Headed out this morning about 10am for Gathaithi Home for Orphans and Vulnerable Children and thankfully did not hit any traffic, allowing us to arrive by 11am. The school was loud and alive with singing and dancing and drums and flutes as Simon had arranged for a multitude of talent to entertain us for the day.
Patricia greeted us and we headed inside to get the business of the day taken care of before anything else. However, Simon kidnapped me before I chance to even sit. He had a classroom full of students who had been anxiously awaiting our arrival and needed to be greeted immediately as they were heading out.
I returned a few minutes later and we spent at least an hour engaging with the Gathaithi Board of Directors, discussing the events of 2017 and their hopes and dreams for 2018.
Last time we visited, they were extremely excited about a new and almost completed well water project. Their hope was to be able to produce enough water, to bottle and sell and this would help to create income for them. However, when the project neared completion, the neighbor, who owned the actual property on which the well was situated, reneged on the deal and took the well for themselves, allowing Gathaithi only a small access to water, merely enough for washing. Saddened by this unfortunate turn of events, most would be devastated. The staff and volunteers at Gathaithi however have looked past the negative and moved on, with bigger and better – and smarter ideas for the future, wasting no time on regrets or anger. Manager Patricia adds, “That’s part of life, we don’t complain.”
Our Kenyan Kids currently supports 91 children in total at this project. Ninety-one on site and four in colleges and transition.

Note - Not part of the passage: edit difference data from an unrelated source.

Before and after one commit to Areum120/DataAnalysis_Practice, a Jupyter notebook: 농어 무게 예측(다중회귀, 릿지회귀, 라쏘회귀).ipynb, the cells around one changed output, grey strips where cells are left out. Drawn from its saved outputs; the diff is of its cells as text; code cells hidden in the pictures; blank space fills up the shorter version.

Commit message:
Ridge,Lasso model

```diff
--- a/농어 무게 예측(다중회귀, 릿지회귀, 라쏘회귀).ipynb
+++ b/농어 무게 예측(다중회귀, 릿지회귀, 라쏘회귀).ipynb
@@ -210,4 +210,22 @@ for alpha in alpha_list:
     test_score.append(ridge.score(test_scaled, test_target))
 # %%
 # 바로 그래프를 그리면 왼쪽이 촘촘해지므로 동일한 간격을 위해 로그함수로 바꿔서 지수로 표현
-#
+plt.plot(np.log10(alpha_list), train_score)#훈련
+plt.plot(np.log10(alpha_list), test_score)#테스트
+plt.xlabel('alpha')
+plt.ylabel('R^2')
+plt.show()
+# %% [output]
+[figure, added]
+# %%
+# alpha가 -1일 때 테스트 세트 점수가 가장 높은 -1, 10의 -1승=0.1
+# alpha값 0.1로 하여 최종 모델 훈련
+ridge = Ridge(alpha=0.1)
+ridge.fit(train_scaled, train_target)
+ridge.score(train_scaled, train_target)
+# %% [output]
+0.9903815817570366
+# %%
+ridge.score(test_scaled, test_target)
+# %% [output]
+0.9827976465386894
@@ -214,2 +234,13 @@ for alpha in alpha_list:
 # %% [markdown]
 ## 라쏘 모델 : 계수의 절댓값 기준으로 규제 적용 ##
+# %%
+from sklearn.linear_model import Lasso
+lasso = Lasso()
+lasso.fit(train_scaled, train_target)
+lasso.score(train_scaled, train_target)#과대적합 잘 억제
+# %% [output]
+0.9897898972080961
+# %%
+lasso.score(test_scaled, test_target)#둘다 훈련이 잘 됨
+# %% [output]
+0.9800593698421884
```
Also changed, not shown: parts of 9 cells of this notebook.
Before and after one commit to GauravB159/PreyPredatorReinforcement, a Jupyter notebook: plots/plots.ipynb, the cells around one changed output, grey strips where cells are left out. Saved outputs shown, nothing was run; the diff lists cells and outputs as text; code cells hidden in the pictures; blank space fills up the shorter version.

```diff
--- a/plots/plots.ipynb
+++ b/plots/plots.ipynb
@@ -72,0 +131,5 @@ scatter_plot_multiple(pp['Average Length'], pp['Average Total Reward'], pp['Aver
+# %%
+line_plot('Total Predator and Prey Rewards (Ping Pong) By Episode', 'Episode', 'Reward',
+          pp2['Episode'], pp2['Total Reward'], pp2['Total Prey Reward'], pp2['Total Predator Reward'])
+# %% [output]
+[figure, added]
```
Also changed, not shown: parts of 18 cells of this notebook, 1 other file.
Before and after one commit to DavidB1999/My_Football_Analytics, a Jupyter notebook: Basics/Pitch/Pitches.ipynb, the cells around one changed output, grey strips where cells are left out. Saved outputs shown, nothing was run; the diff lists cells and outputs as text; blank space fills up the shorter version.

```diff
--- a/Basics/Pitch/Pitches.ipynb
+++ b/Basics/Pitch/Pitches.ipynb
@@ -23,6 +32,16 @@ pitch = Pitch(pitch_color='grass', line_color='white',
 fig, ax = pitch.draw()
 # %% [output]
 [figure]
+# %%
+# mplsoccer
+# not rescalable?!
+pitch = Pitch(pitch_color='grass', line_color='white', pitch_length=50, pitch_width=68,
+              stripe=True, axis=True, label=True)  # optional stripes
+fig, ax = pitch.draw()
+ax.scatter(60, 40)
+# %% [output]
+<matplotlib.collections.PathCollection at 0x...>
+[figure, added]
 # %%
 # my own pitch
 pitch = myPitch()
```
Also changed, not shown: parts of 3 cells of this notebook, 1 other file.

There are forty-five in primary school, seventeen in boarding school and the remaining ones are on site.
What Gathaithi hopes to provide these children with is:
The biggest challenges being high school fees.
They are sponsored by local churches, have self help groups, and the government will chip in with small bursaries for high school fees. Primary school is free, but high school is not, and most cannot afford it. They do everything they can to help offset costs so that they are not solely dependent on donors, but working diligently toward self sufficiency.
Their most successful efforts have come through three particular fundraisers each year. In April of each year, they have a 25km walk. Neighbours, friends, family and anyone they can reach, will make a donation – much the same as we would hold a walk-a-thon fundraiser. Last year, they raised 300,000 Kenyan Shillings ($3610.85 Canadian) from this event.
In July, they hold an event that they call “Friends Day”. On this day they invite all of their friends and family to big, old fashioned, family fun day. In 2017, they had over 200 in attendance and raised 250,000 Kenyan Shillings ($3009.04 Canadian)
A third fundraiser earned them 500,000 kes more.
Their dedication and positivity gives us great joy. Set backs are not something they focus on, but rather, they live to see the positives; to be good people, to be good to one another and to live and to learn.
Currently they are running a dairy program. They have one cow, and three heifers. The one dairy cow produces enough milk to supply the school with all of their needs PLUS allowing them to sell up to 25kg of milk per day which in turn helps them to feed the children and supply enough grains to feed the cattle. Milk is currently sold to 5 neighbouring schools as well as members of the community. They are hoping to have three milk producing cows by year’s end.
Their next Endeavour is to begin a tailoring business through the school. Students will produce uniforms for children at the neighbouring schools, and hopefully down the road, even more. In order to be able to accomplish this task, they will need supplies to get it up and running and are looking for donations of sewing machines, (5 different types of machines – two of those being sweater knitting machines, and sewing machines). This not only helps to teach their own students advanced sewing techniques, but also allows them to create an income.
They have recently been nominated as the Best Children’s Home in the country and because of such elite title; the government recently rescued 6 children just last month and brought them to Gathaithi.
They are still actively running the only jiggers program around and have just this month treated two new cases successfully.
After our update, we were given a short tour and then entertained by the children, and by visiting children who were all ecstatic to see us.
The greenhouse, which was donated by “Maitland Garden of Hope” is suffering a wee bit due to lack of water, however as you will see from the photos, it is in the process of re-growth thanks to a recent replanting. They are currently brainstorming ways to increase water supply so that the greenhouse may flourish all year round.